___ Exercise input
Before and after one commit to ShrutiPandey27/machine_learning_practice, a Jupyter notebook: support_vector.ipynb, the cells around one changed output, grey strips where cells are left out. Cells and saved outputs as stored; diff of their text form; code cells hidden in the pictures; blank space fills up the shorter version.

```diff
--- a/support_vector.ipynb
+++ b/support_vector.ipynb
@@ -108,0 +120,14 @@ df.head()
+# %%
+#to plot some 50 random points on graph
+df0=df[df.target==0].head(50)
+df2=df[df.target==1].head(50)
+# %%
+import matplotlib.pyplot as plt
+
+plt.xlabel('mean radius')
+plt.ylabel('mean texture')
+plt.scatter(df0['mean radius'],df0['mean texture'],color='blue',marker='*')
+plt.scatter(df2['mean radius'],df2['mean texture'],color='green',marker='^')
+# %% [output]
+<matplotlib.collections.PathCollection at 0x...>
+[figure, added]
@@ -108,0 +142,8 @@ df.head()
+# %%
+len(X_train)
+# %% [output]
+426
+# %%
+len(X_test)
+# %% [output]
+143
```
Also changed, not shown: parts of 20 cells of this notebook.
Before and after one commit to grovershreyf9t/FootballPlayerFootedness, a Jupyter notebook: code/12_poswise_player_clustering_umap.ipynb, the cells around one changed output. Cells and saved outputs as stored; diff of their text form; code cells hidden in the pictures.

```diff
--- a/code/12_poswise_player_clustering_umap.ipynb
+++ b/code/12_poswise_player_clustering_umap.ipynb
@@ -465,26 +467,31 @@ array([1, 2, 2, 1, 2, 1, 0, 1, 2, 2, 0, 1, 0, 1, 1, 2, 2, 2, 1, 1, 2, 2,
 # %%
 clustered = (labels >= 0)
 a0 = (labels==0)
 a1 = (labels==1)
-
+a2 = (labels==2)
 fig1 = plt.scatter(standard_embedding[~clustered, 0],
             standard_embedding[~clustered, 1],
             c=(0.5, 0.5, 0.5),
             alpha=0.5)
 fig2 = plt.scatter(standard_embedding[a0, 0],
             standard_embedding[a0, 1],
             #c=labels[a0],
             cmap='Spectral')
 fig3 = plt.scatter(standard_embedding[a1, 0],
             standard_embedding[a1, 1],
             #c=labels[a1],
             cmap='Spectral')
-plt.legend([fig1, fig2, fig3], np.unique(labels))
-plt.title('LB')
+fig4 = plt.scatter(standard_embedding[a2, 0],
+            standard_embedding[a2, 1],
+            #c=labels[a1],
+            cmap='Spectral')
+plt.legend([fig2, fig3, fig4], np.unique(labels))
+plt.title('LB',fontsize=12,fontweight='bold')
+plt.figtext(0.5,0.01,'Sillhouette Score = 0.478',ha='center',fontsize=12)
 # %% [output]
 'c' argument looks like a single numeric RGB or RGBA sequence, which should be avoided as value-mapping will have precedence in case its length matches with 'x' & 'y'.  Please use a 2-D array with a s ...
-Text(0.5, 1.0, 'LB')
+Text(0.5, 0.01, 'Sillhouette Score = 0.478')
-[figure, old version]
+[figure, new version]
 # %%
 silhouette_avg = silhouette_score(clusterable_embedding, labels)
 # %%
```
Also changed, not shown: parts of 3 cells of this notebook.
______
• _What the exercise asks_
Tally the lines of the records above that contain the word "target". Give only the total.

• _Solved problem_
2